Interest rates have risen recently due largely to how financial markets have interpreted comments from Federal Reserve (Fed) presidents and minutes of the last Federal Open Market Committee (FOMC) meeting that were released. The question is whether the rise in interest rates is based on perception or reality. My vote is that it has been a reaction created by the market’s perception that the Federal Reserve has changed their stance regarding the timing of interest rate increases. I believe that the reality is that they have not changed their stance but were trying to recalibrate market expectations.
Let’s take a look at what the Fed said and what the economic data has told us since the last FOMC meeting.
Atlanta Federal Reserve President Dennis Lockhart and San Francisco Federal Reserve President John Williams both gave speeches in front of the release of the April FOMC meeting minutes. In their speeches they warned the financial markets that they may be underestimating how many interest rate increases could occur this year. They also stated that they believed that an interest rate increase at the June FOMC meeting was on the table and open for discussion, depending on how the economic data played out. The reaction from the financial markets was essentially “Uh oh, is there something in the upcoming minutes that we do not know about? Are they giving us a prelude to a surprise in the minutes?” As a result of this perception, interest rates began to rise. On Wednesday (5/19/16) the Fed released the minutes from their April 26-27 meeting. There are 13 pages of those minutes and yet the financial market chose to focus on these 55 words:
“Most participants judged that if incoming data were consistent with economic growth picking up in the second quarter, labor market conditions continuing to strengthen, and inflation making progress toward the Committee’s 2 percent objective, then it likely would be appropriate for the Committee to increase the target range for the federal funds rate in June”.
The financial markets responded negatively to those words and interest rates rose further.
So, let’s focus on reality. If we pay attention to the conditions that the Fed laid out in those 55 words, have the conditions been met?
Based on reality, the criteria that the Federal Reserve laid out for considering an interest rate increase in June have not been met. Whether we see a surge in strength over the next 30 days remains to be seen.
So, why would the Fed make comments that roiled the financial markets? This is one man’s opinion (mine) and do not necessarily reflect the views of Washington Trust Bank or senior management. My scenario is this:

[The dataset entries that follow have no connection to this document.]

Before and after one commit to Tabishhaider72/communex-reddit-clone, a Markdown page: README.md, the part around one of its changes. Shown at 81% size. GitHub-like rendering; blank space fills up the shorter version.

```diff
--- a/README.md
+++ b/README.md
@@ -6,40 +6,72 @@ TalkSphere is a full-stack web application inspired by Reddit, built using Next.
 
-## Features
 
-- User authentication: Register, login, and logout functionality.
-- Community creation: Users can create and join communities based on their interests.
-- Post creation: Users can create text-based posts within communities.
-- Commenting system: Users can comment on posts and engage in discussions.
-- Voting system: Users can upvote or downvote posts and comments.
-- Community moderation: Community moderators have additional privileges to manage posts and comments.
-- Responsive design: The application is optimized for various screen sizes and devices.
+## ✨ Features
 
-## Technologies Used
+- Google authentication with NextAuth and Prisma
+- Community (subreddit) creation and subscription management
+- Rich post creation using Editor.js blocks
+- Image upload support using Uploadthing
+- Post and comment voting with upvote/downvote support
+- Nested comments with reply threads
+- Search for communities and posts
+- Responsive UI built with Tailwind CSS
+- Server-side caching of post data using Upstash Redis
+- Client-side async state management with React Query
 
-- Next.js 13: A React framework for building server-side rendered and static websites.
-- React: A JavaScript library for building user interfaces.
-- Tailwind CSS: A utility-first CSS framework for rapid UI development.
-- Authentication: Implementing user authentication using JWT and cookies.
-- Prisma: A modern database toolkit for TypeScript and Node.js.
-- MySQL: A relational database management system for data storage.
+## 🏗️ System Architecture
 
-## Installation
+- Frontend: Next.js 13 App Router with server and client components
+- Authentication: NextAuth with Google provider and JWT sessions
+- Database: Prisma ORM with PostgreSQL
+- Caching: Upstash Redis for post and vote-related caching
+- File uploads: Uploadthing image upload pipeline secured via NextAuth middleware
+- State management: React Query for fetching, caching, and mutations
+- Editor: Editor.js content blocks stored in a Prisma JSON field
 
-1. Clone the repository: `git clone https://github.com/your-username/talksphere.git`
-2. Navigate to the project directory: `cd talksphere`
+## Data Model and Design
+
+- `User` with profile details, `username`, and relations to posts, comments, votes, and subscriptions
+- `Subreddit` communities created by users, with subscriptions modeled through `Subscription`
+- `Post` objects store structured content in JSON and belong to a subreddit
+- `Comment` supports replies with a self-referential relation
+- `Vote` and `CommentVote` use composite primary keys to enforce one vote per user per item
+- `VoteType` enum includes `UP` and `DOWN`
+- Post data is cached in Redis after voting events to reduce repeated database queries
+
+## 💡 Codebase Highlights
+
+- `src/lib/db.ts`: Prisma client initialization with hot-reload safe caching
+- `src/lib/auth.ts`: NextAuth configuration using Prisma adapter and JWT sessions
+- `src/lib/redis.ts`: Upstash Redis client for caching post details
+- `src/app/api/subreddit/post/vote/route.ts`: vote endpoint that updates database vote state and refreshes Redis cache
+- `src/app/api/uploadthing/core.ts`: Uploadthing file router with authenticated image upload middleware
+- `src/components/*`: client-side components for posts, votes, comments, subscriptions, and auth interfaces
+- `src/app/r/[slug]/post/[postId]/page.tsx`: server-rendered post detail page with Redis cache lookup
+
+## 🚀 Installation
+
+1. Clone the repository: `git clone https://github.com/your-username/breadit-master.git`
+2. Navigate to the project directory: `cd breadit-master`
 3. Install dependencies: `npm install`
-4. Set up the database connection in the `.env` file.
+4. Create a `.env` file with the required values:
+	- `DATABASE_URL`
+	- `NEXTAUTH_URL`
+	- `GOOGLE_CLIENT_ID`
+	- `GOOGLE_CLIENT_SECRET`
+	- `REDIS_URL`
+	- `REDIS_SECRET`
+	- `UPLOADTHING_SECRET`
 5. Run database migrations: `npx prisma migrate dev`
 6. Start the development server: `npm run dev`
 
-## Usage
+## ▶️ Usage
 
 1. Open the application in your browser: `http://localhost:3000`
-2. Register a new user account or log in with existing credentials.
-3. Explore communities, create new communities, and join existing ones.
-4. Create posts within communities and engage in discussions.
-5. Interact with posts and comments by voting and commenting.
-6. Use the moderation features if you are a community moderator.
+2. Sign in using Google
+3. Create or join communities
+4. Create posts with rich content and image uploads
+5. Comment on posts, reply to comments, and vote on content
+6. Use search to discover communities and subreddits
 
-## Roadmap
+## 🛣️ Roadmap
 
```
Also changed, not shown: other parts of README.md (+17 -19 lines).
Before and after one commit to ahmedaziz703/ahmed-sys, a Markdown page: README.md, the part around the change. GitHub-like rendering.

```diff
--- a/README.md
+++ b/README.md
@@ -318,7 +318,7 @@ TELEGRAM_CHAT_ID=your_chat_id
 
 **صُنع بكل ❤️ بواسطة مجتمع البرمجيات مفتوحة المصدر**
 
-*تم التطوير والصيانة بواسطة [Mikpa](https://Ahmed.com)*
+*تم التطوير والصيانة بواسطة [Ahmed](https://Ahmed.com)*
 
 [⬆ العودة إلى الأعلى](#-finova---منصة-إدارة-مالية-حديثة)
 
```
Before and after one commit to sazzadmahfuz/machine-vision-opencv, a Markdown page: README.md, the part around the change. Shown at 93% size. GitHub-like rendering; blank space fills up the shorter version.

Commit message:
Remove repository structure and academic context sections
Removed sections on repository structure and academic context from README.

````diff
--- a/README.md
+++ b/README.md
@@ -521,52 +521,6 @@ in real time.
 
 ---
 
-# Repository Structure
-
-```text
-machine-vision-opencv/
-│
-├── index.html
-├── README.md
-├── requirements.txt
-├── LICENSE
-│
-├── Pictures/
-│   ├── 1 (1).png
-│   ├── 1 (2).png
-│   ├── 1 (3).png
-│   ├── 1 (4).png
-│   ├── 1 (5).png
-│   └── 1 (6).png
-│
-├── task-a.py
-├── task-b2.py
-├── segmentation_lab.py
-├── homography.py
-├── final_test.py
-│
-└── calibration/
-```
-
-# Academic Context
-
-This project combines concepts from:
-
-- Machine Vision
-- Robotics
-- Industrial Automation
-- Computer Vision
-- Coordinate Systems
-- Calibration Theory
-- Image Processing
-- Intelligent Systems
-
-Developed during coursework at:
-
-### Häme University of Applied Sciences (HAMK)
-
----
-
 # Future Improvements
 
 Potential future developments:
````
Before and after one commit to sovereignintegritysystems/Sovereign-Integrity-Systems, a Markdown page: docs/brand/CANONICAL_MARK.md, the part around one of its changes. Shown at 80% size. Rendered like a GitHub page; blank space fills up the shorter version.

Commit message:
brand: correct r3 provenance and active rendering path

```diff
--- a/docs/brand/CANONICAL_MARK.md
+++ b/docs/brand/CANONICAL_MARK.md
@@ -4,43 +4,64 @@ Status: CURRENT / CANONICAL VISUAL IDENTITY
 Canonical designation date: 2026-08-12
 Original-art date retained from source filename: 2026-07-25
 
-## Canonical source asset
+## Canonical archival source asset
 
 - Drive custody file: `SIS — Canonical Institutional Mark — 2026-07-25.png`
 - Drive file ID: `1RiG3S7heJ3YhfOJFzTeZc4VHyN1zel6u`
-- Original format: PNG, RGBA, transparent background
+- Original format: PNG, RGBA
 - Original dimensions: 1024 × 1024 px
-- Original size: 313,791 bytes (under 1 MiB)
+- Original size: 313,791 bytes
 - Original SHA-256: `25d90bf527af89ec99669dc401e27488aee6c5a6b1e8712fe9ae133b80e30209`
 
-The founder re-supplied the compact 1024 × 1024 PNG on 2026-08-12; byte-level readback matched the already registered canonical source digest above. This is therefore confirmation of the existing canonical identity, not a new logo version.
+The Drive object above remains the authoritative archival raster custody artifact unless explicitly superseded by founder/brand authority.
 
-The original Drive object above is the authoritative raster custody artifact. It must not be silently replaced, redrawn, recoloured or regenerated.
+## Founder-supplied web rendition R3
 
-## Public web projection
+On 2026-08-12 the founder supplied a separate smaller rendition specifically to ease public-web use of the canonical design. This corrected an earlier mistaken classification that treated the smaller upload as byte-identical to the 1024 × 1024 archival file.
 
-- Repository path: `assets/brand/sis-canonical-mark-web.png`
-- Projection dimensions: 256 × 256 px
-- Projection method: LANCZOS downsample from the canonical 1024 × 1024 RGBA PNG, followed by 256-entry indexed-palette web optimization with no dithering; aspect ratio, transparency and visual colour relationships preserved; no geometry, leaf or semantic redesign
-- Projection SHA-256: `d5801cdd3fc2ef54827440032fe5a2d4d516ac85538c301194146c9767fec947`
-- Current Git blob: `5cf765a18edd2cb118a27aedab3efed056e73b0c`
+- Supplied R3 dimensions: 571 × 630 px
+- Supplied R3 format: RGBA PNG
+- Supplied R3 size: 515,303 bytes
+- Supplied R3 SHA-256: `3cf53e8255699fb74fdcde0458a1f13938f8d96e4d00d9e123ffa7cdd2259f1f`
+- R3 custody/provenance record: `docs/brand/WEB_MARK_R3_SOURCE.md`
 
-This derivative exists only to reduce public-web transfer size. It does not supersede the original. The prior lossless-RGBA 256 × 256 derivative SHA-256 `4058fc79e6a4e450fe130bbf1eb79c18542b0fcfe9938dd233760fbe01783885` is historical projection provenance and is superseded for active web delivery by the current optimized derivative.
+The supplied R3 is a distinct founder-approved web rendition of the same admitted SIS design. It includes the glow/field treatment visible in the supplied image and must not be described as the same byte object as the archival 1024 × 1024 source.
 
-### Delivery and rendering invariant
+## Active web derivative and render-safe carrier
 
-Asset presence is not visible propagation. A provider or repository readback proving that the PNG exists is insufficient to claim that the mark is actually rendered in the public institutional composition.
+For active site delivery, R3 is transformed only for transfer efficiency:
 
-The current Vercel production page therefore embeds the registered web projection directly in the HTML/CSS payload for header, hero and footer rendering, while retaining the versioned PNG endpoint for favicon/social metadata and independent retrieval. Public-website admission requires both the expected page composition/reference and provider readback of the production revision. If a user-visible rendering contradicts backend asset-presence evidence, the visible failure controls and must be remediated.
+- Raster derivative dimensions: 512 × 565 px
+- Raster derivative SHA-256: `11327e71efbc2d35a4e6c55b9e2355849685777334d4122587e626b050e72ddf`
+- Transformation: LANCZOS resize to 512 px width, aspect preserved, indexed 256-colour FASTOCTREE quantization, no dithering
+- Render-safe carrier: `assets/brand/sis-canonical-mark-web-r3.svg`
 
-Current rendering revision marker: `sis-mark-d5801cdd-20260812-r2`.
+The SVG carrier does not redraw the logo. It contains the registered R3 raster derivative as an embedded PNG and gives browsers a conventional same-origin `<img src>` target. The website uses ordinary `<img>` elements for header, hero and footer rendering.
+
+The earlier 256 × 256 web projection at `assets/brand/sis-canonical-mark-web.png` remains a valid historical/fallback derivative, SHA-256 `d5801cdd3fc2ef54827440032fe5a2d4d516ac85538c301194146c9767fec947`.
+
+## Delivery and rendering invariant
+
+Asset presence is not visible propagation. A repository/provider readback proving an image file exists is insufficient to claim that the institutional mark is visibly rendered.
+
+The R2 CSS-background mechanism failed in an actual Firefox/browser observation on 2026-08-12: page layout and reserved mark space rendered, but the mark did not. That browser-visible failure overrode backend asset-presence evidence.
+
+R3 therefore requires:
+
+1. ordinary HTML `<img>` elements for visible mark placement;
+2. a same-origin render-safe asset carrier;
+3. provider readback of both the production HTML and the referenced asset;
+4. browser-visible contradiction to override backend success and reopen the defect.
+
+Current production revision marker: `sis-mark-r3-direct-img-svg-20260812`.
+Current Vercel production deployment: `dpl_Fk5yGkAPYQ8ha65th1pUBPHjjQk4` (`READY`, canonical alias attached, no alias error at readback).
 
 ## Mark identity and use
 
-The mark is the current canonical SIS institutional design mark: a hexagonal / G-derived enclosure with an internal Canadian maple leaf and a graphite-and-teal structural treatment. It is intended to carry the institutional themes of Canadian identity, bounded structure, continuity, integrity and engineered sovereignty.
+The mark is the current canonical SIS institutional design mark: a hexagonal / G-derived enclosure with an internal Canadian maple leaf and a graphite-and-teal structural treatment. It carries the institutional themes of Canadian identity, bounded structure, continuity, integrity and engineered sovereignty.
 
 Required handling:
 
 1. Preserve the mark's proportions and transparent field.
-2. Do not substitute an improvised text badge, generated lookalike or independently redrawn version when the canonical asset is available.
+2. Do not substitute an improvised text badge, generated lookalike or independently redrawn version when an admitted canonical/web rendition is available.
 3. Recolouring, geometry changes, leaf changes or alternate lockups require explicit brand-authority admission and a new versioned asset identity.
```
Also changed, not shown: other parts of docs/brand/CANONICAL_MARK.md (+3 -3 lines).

Page 11 of the minutes contained this note:
“Some participants were concerned that market participants may not have properly assessed the likelihood of an increase in the target range at the June meeting, and they emphasized the importance of communicating clearly over the intermeeting period how the Committee intends to respond to economic and financial developments.”
I believe that the Fed speeches and the minutes were both attempts to recalibrate financial market expectations regarding the timing of interest rate increases.
Recent Federal Reserve communications and the financial markets’ reaction to the communications indicates that “Fed Speak” remains an “arrow” in the Fed’s monetary policy tool “quiver” when they want to adjust the financial markets’ perception to be closer to what the Fed views as reality.
Steve Scranton is the Chief Investment Officer and Economist for Washington Trust Bank and is a CFA charter holder with over 30 years of investment experience with equities, tax-exempt and taxable fixed income securities. Steve actively participates on committees within the bank to help design strategies and policies related to client and bank owned investments. Steve also serves as the economist for the Bank and has been a featured speaker for both client and professional organization events throughout the Northwest.